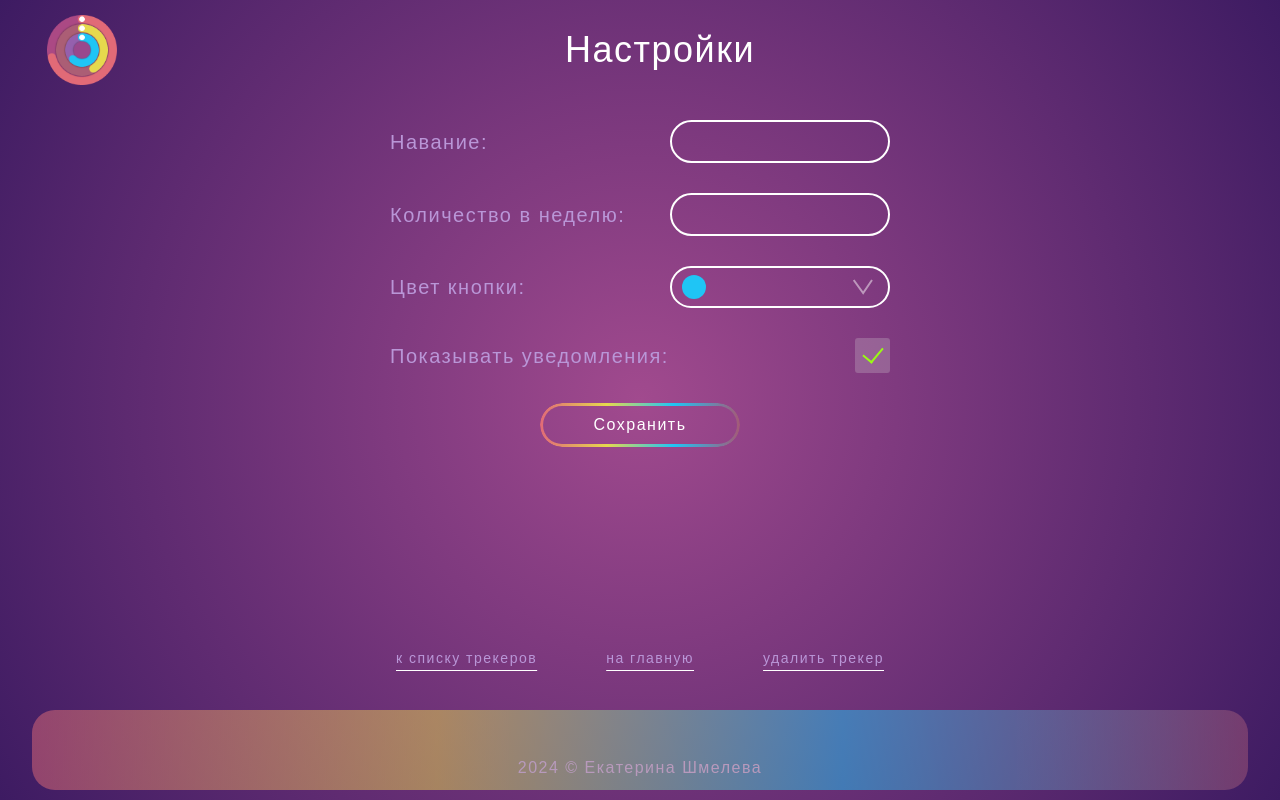
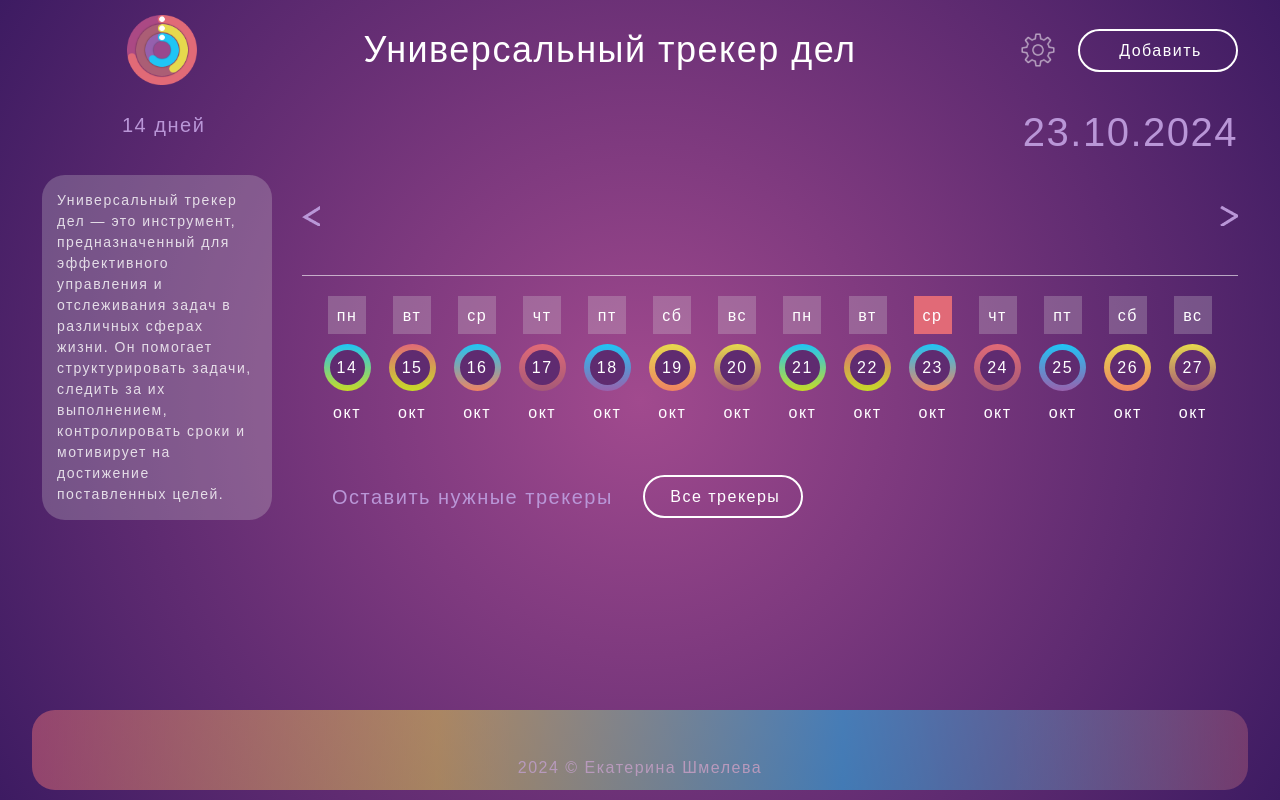
Before and after one commit to gutkati/react-tracker, a React (Vite) app: page / in a window 1280 px wide. Built offline with nearby package versions, Linux system fonts and the light colour scheme.

Commit message:
Настроить навигацию по сайту

```diff
--- a/src/App.jsx
+++ b/src/App.jsx
@@ -7,7 +7,7 @@ import EditTracker from "./parts/editTrcaker/editTracker";
 
 const router = createBrowserRouter([
     {
-        path: '/track',
+        path: '/',
         element: <Root/>
     },
 
@@ -17,7 +17,7 @@ const router = createBrowserRouter([
     },
 
     {
-        path: '/',
+        path: '/editTracker',
         element: <EditTracker/>
     }
 
--- a/src/components/header/header.jsx
+++ b/src/components/header/header.jsx
@@ -3,18 +3,22 @@ import Title from "../title/title";
 import InputStyle from "../inpytStyle/inputStyle";
 import styles from './Header.module.css'
 import Logo from "../logo/logo";
+import {NavLink} from "react-router-dom";
 
 const Header = () => {
     return (
         <div className={styles.header}>
-            <div className={styles.logo}>
+            <NavLink to='/' className={styles.logo}>
                 <Logo/>
-            </div>
+            </NavLink>
 
             <Title text='Универсальный трекер дел'/>
             <div className={styles.box__buttons}>
-                <div className={styles.btn__settings}></div>
-                <InputStyle  value='Добавить' type='button' size='size__small'/>
+                <NavLink to='/trackers' className={styles.btn__settings}></NavLink>
+                <NavLink to='/editTracker'>
+                    <InputStyle  value='Добавить' type='button' size='size__small'/>
+                </NavLink>
+
             </div>
 
         </div>
--- a/src/components/mainTracker/mainTracker.jsx
+++ b/src/components/mainTracker/mainTracker.jsx
@@ -3,6 +3,7 @@ import styles from './MainTracker.module.css'
 import InfoBox from "../infoBox/infoBox";
 import InputStyle from "../inpytStyle/inputStyle";
 import Day from "../day/day";
+import {NavLink} from "react-router-dom";
 
 const MainTracker = () => {
 
@@ -60,7 +61,7 @@ return (
                 <div className={styles.container__filter}>
                     <p className={styles.filter__text}>Оставить нужные трекеры</p>
 
-                <div className={styles.filter}>
+                    <NavLink to='/trackers' className={styles.filter}>
 
                         <InputStyle size='size__small' value='Все трекеры' type='button'/>
 
@@ -69,14 +70,14 @@ return (
                         {/*        <option key={index} value="">{track}</option>*/}
                         {/*    ))}*/}
                         {/*</select>*/}
-                </div>
+                    </NavLink>
                 </div>
 
             </div>
         </div>
-);
+    )
 }
-;
+
 
 export default MainTracker;
 
--- a/src/parts/editTrcaker/editTracker.jsx
+++ b/src/parts/editTrcaker/editTracker.jsx
@@ -7,6 +7,7 @@ import Checkbox from "../../components/checkbox/checkbox";
 import Footer from "../../components/footer/footer";
 import ButtonUnderline from "../../components/buttonUnderline/buttonUnderline";
 import {arrColors} from "../../arrays/arrays";
+import {NavLink} from "react-router-dom";
 
 const EditTracker = () => {
 
@@ -60,7 +61,7 @@ const EditTracker = () => {
                 <div className={stylesEdit.container__input} onClick={(e) => stopPropagation(e)}>
                     <p className={stylesEdit.title__input}>Цвет кнопки:</p>
 
-                    <div className={stylesEdit.container__color2} >
+                    <div className={stylesEdit.container__color2}>
                         <div className={stylesEdit.btn__circle}/>
                         <div className={stylesEdit.btn__mark} onClick={showModal}/>
                     </div>
@@ -82,8 +83,12 @@ const EditTracker = () => {
             </form>
 
             <div className={stylesEdit.container__buttons}>
-                <ButtonUnderline text='к списку трекеров'/>
-                <ButtonUnderline text='на главную'/>
+                <NavLink to='/trackers'>
+                    <ButtonUnderline text='к списку трекеров'/>
+                </NavLink>
+                <NavLink to='/'>
+                    <ButtonUnderline text='на главную'/>
+                </NavLink>
                 <ButtonUnderline text='удалить трекер'/>
 
             </div>
--- a/src/parts/trackerList/trackerList.jsx
+++ b/src/parts/trackerList/trackerList.jsx
@@ -7,6 +7,7 @@ import stylesList from './TrackerList.module.css'
 import Footer from "../../components/footer/footer";
 import {gradientColorMini} from "../../arrays/arrays";
 import ButtonUnderline from "../../components/buttonUnderline/buttonUnderline";
+import {NavLink} from "react-router-dom";
 
 const TrackerList = () => {
 
@@ -19,9 +20,9 @@ const TrackerList = () => {
                 </div>
 
                 <Title text='Универсальный трекер дел'/>
-                <div className={styles.box__buttons}>
+                <NavLink to='/editTracker' className={styles.box__buttons}>
                     <InputStyle value='Добавить' type='button' size='size__small'/>
-                </div>
+                </NavLink>
             </header>
 
             <div className={stylesList.subtitle}>
@@ -30,9 +31,9 @@ const TrackerList = () => {
 
             <div className={stylesList.container__list}></div>
 
-            <div>
+            <NavLink to='/'>
                 <ButtonUnderline text='на главную'/>
-            </div>
+            </NavLink>
 
             <div className={stylesList.decor}>
                 <div className={stylesList.list__circle}>
```
Lines whose indentation alone changed are shown as unchanged.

◆ **Exercise**:
Search the data above for the string "path" and report each line that holds it.

◆ **Solution to the exercise**:
-        path: '/track',
+        path: '/',
-        path: '/',
+        path: '/editTracker',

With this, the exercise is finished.